In fact, our culture often encourages us to move quickly past pain. For example, think about how employees are sometimes discouraged from taking too much time off work for illness or the fact that we often hear “just cheer up” as advice when we’re feeling down. It makes sense that if we feel even a small sting of pain, we want to shut it off quickly, move past it, and be “done” with a difficult experience.
Mindfulness has become somewhat of a trendy word lately, and can be associated with meditation, spirituality or “inner peace”. While Buddhist and other spiritual traditions have explored the concept of mindfulness in philosophical terms, the past couple of decades have seen a huge increase in scientific research on mindfulness-based interventions in the treatment of mental health concerns. A recent comprehensive study indicated that mindfulness-based interventions showed favourable effects on outcomes for anxiety, depression, pain, schizophrenia, and eating-related disorders.
Mindfulness is NOT having no thoughts.
Many clients I’ve worked with have come to me with the viewpoint that the goal of mindfulness is to eliminate all your thoughts, and this feels like an impossible task. Well, that’s because it is! It simply isn’t feasible to turn off your brain or body sensations. You are a human being, not a robot. Your thoughts and emotions are there for a reason, and the goal of mindfulness is to bring non-judgmental awareness to them.
In fact, bringing awareness to yourself and your surroundings in an intentional way might even illuminate emotions and body sensations that you were not previously aware of, and these are valuable signals to help you gain insight into yourself.
Mindfulness is NOT “being blissful”.
While the goal of implementing mindfulness into your life is to lessen the negative effects over time of anxiety, depression, or any number of other mental health concerns, the practice itself doesn’t automatically turn negative into positive. In fact, checking in with your thoughts, emotions and sensations doesn’t feel easy or restful. Mindfulness is actively looking at positive, neutral, and negative elements of your experience. It is active work, not passive blank-ness. So while the overall goal is to reduce the stress of the default ways of being, the practice of mindfulness encompasses the good, the bad and the ugly sides of all that you experience.
The goal is NOT to strive to be mindful 100% of the time.
Being aware of everything in the present moment and practicing noticing all thoughts, feelings and sensations is no small task. It isn’t easy and it isn’t possible to do it 100% of the time. No one has that much ability to focus. Sometimes you’re tired, sleepy, distracted, busy, tending to many different things that are pulling our attention. The goal is to build MORE mindfulness into your life, not to be mindful all of the time.
A body scan is the practice of focusing attention on each part of your body in turn, moving from your head to toes. For a more advanced practice, you can try to identify tension in each part of the body, and then tense and relax the muscles to release tension.
First, sit in a comfortable seat with your feet on the ground. Then start by taking a couple of deep breaths and paying attention to each inhale and exhale.
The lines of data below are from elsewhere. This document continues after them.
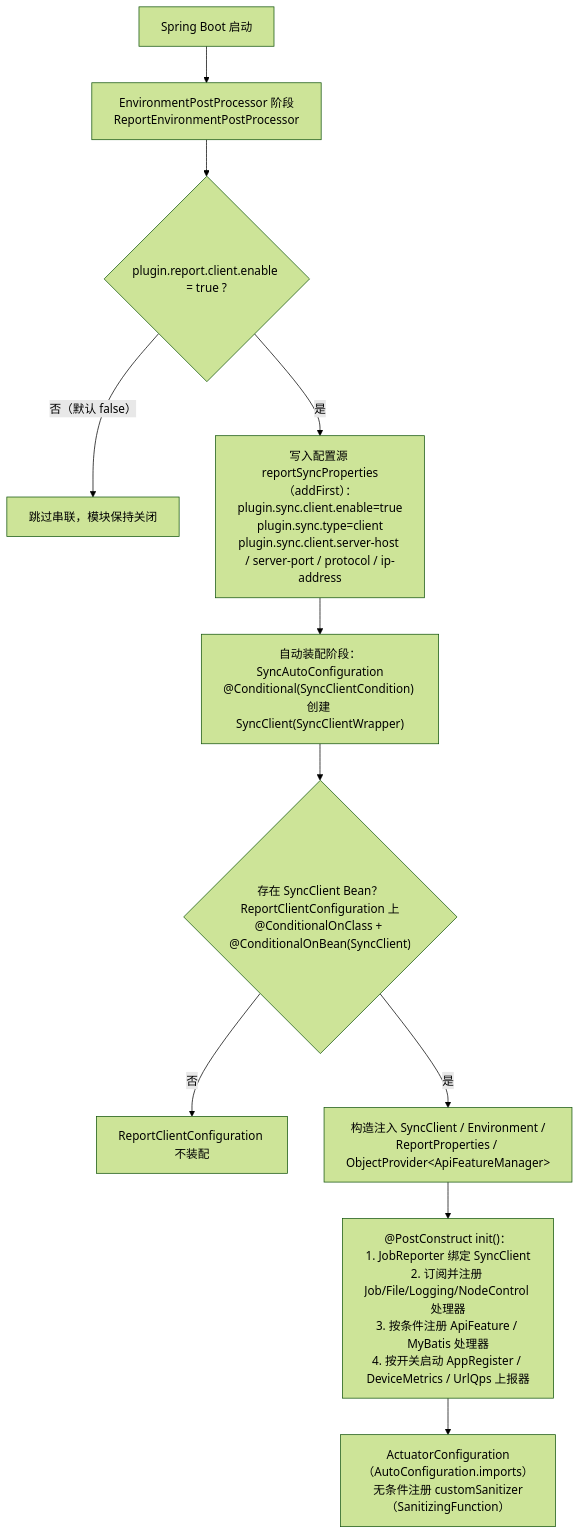
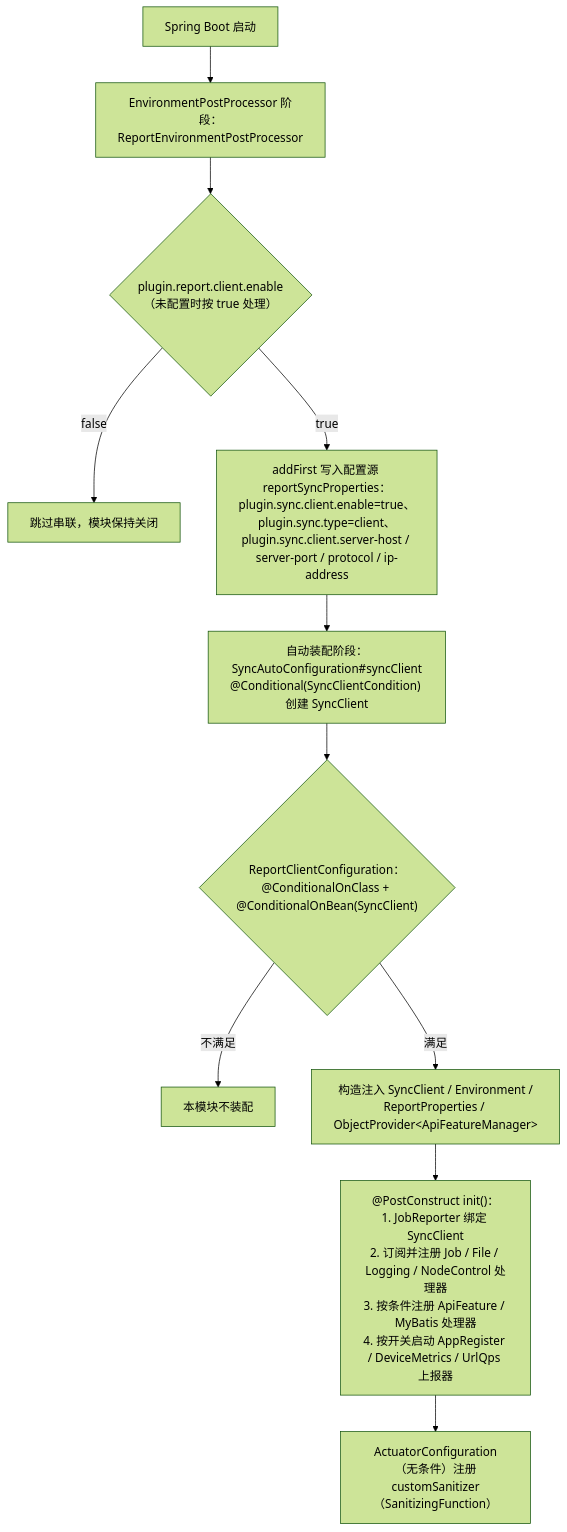
One commit to CHTK001/spring-support-parent-starter changed the second of 2 diagrams in spring-support-report-client-starter/README.md. Above: the diagram before and after it, drawn with Mermaid (forest theme). The commit also changed other lines of this file and 54 other files, not shown here.

````diff
--- a/spring-support-report-client-starter/README.md
+++ b/spring-support-report-client-starter/README.md
@@ -93,13 +57,13 @@
 ```mermaid
 flowchart TD
-    A["Spring Boot 启动"] --> B["EnvironmentPostProcessor 阶段<br/>ReportEnvironmentPostProcessor"]
-    B --> C{"plugin.report.client.enable = true ?"}
-    C -->|"否（默认 false）"| D["跳过串联，模块保持关闭"]
-    C -->|"是"| E["写入配置源 reportSyncProperties（addFirst）：<br/>plugin.sync.client.enable=true<br/>plugin.sync.type=client<br/>plugin.sync.client.server-host / server-port / protocol / ip-address"]
-    E --> F["自动装配阶段：SyncAutoConfiguration<br/>@Conditional(SyncClientCondition) 创建 SyncClient(SyncClientWrapper)"]
-    F --> G{"存在 SyncClient Bean？<br/>ReportClientConfiguration 上<br/>@ConditionalOnClass + @ConditionalOnBean(SyncClient)"}
-    G -->|"否"| H["ReportClientConfiguration 不装配"]
-    G -->|"是"| I["构造注入 SyncClient / Environment /<br/>ReportProperties / ObjectProvider&lt;ApiFeatureManager&gt;"]
-    I --> J["@PostConstruct init()：<br/>1. JobReporter 绑定 SyncClient<br/>2. 订阅并注册 Job/File/Logging/NodeControl 处理器<br/>3. 按条件注册 ApiFeature / MyBatis 处理器<br/>4. 按开关启动 AppRegister / DeviceMetrics / UrlQps 上报器"]
-    J --> K["ActuatorConfiguration（AutoConfiguration.imports）<br/>无条件注册 customSanitizer（SanitizingFunction）"]
+    A["Spring Boot 启动"] --> B["EnvironmentPostProcessor 阶段：<br/>ReportEnvironmentPostProcessor"]
+    B --> C{"plugin.report.client.enable<br/>（未配置时按 true 处理）"}
+    C -->|"false"| D["跳过串联，模块保持关闭"]
+    C -->|"true"| E["addFirst 写入配置源 reportSyncProperties：<br/>plugin.sync.client.enable=true、plugin.sync.type=client、<br/>plugin.sync.client.server-host / server-port / protocol / ip-address"]
+    E --> F["自动装配阶段：SyncAutoConfiguration#syncClient<br/>@Conditional(SyncClientCondition) 创建 SyncClient"]
+    F --> G{"ReportClientConfiguration：<br/>@ConditionalOnClass + @ConditionalOnBean(SyncClient)"}
+    G -->|"不满足"| H["本模块不装配"]
+    G -->|"满足"| I["构造注入 SyncClient / Environment /<br/>ReportProperties / ObjectProvider&lt;ApiFeatureManager&gt;"]
+    I --> J["@PostConstruct init()：<br/>1. JobReporter 绑定 SyncClient<br/>2. 订阅并注册 Job / File / Logging / NodeControl 处理器<br/>3. 按条件注册 ApiFeature / MyBatis 处理器<br/>4. 按开关启动 AppRegister / DeviceMetrics / UrlQps 上报器"]
+    J --> K["ActuatorConfiguration（无条件）注册<br/>customSanitizer（SanitizingFunction）"]
 ```
````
Then move progressively down your body:
Then bring your attention back to your breath, take a deep inhale and one final exhale.
Now close your eyes and try it for yourself.
Next time you find yourself feeling stressed or anxious about a situation, take a moment to ask yourself these questions, and see if it can help to reduce the overwhelming thoughts:
Just by asking yourself these questions, you’re practising mindfulness and you’ll start to welcome a more neutral and curious state of mind.
The first step is to begin to notice “shoulds” and “shouldn'ts”.
“This shouldn’t be happening!” “I should be doing more…” and “She shouldn’t have said that to me!”
Notice that there is an underlying judgement in these thoughts. They are all directly rejecting a reality. Something bad is happening, you aren’t doing the thing you feel you should be doing, and she did say that thing to you.
Whether or not any of those things are okay or need addressing, the first step is to be more direct in your acceptance of them. If you can pay attention to the judgmental thoughts you are having, you can also flip the script and practice observing non-judgmentally what is going on. This will reduce the negative feelings that are attached to the judgement and allow you a fairer and more compassionate view of yourself and the world around you.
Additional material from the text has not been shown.